═══ Provided records
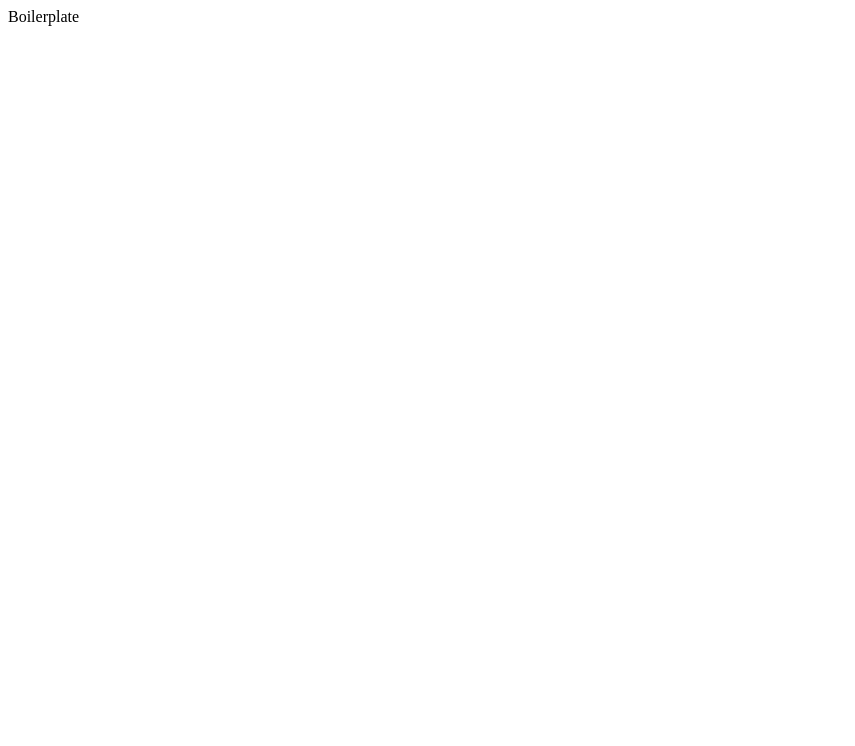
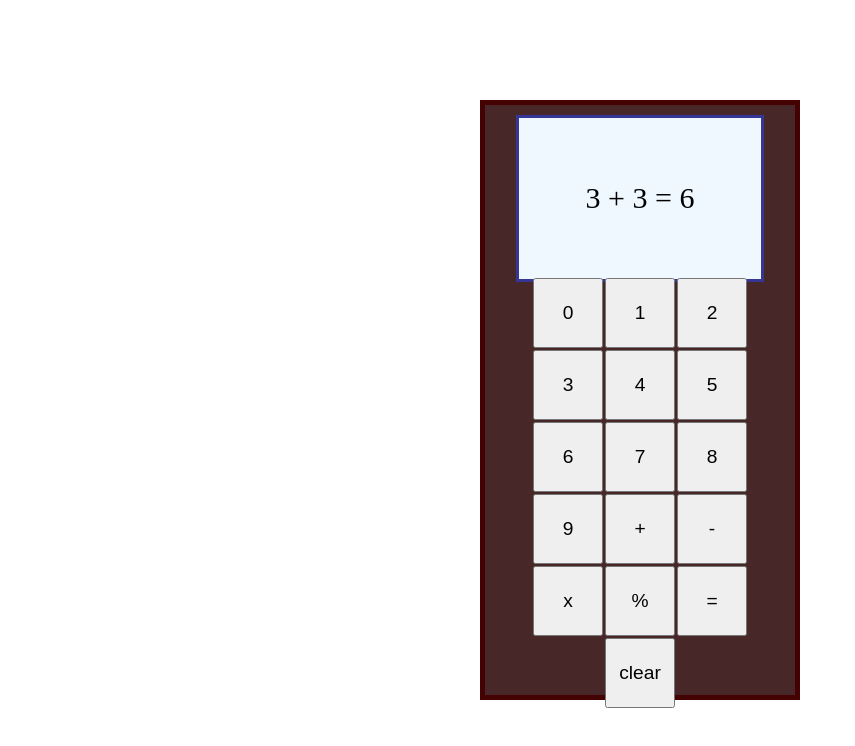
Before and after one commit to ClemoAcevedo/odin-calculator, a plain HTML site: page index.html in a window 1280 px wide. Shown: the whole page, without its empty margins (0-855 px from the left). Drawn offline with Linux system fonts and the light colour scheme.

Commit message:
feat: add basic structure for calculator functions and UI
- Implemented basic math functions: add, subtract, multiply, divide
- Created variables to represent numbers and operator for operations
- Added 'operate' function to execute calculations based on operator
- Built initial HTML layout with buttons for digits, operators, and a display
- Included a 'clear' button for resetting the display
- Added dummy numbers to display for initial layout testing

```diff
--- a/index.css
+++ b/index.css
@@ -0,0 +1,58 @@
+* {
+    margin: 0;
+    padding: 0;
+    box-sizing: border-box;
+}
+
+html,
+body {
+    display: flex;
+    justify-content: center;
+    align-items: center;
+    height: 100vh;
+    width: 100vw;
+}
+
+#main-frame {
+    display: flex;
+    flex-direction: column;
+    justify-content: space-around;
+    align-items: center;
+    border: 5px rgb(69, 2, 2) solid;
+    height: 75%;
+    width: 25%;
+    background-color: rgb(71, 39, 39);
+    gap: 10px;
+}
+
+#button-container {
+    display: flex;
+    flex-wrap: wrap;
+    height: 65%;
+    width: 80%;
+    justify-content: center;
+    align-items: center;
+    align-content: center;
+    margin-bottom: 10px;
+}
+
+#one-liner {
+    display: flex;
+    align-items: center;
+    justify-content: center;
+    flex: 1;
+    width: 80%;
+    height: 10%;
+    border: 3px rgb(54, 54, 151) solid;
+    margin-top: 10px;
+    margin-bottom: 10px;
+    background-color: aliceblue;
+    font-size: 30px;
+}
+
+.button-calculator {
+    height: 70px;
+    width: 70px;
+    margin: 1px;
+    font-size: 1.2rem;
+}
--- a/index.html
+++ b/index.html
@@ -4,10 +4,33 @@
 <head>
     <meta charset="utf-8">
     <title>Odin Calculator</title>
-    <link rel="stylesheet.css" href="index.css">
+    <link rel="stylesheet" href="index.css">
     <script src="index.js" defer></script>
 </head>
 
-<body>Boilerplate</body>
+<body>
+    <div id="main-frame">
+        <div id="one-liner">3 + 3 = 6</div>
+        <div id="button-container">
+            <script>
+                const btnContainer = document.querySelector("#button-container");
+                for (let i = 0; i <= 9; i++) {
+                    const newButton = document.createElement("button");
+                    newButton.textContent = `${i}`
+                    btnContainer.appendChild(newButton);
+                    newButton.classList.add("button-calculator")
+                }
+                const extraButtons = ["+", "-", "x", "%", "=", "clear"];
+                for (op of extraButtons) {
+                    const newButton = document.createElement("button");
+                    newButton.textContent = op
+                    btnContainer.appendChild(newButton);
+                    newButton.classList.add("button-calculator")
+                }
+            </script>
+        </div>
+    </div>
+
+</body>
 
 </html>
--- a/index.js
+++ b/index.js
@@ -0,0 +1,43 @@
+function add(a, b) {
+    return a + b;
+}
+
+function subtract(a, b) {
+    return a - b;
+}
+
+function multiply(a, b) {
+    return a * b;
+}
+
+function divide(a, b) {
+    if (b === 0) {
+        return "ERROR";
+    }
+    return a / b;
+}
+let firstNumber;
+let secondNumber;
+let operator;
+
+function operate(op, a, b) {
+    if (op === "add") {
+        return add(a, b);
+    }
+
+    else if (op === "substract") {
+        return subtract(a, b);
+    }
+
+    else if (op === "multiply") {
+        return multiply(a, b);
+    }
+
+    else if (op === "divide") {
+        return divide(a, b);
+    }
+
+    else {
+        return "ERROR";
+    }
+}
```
══════
═══ Provided records
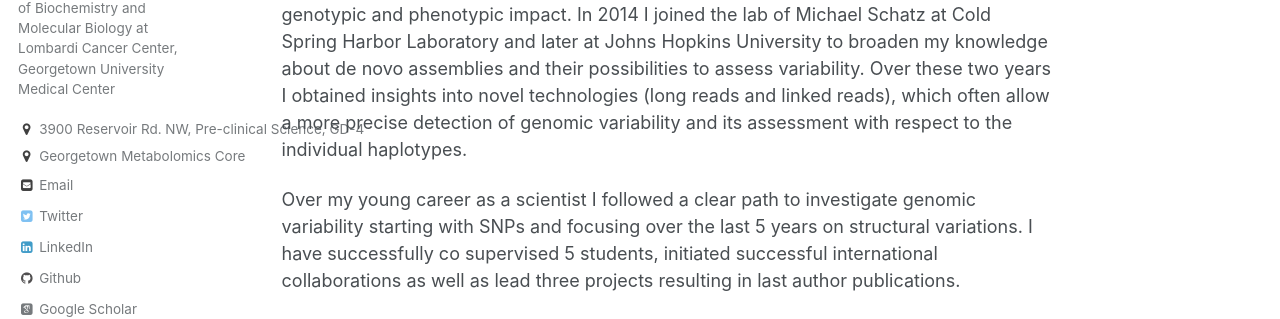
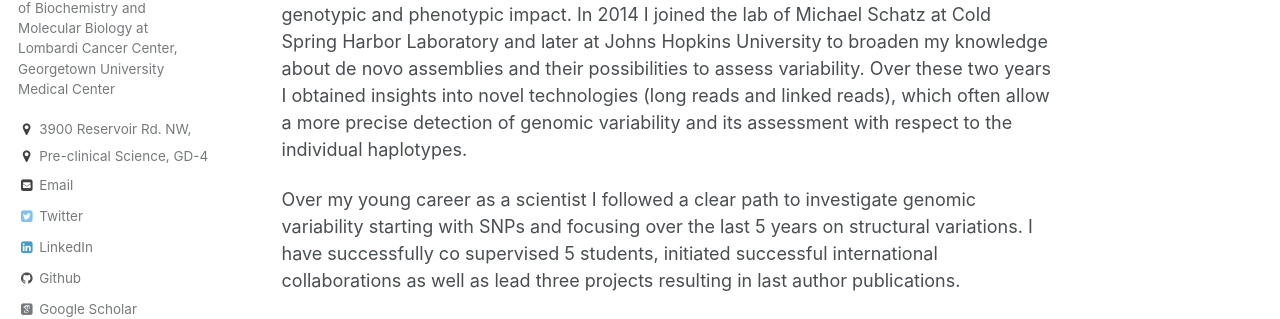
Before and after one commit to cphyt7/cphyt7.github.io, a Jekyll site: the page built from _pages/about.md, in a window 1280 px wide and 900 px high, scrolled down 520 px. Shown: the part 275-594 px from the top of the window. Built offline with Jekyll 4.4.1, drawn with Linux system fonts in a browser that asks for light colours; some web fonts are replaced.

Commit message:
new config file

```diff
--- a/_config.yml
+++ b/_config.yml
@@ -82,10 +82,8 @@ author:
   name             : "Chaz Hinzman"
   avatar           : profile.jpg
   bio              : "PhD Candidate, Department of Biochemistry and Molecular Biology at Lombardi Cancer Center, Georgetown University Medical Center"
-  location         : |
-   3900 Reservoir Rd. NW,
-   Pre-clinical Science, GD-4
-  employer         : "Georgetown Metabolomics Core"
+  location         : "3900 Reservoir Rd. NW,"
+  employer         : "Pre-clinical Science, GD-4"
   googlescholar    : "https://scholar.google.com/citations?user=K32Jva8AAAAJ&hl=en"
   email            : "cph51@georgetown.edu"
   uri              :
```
══════
═══ Provided records
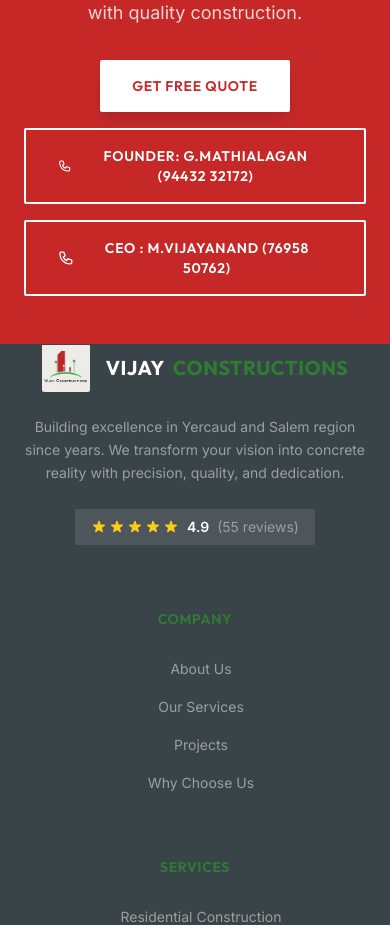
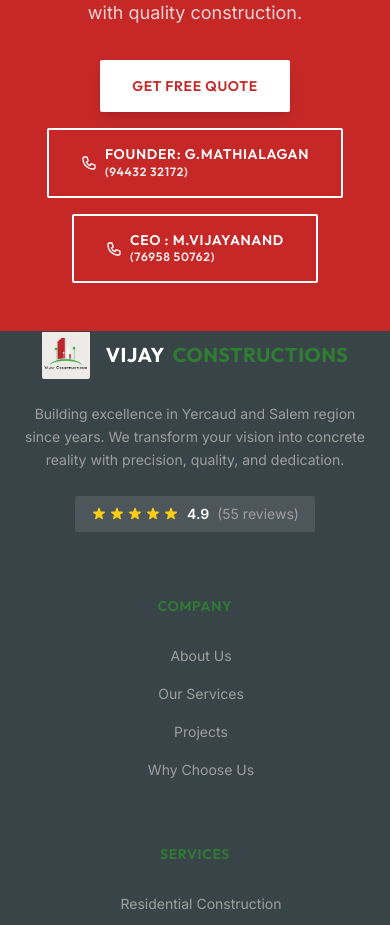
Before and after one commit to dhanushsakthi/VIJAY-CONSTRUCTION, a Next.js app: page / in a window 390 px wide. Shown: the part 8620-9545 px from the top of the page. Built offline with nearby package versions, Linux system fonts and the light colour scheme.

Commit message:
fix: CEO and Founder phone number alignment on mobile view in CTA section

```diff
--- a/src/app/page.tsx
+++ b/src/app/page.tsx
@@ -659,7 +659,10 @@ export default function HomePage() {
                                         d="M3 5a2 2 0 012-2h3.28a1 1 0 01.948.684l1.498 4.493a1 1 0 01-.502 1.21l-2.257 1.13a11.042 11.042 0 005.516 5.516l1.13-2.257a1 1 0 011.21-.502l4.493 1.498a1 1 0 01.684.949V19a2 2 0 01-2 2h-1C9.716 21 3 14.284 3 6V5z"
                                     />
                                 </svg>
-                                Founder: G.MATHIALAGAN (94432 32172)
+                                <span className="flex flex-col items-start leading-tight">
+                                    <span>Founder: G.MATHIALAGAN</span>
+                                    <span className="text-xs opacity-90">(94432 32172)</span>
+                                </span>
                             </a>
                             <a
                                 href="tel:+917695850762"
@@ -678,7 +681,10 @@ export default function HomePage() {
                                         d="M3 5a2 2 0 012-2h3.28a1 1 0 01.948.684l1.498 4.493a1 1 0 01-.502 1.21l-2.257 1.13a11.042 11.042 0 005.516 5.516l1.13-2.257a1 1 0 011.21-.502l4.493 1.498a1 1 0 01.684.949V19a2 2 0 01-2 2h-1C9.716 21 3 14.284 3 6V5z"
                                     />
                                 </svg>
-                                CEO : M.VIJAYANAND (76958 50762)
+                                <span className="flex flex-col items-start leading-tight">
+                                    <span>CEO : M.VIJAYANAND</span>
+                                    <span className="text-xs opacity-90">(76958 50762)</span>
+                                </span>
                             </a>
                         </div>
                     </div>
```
══════
→ Description of the task: Search the material for the word "else" and copy every matching line.

→ Answer to this problem:
+    else if (op === "substract") {
+    else if (op === "multiply") {
+    else if (op === "divide") {
+    else {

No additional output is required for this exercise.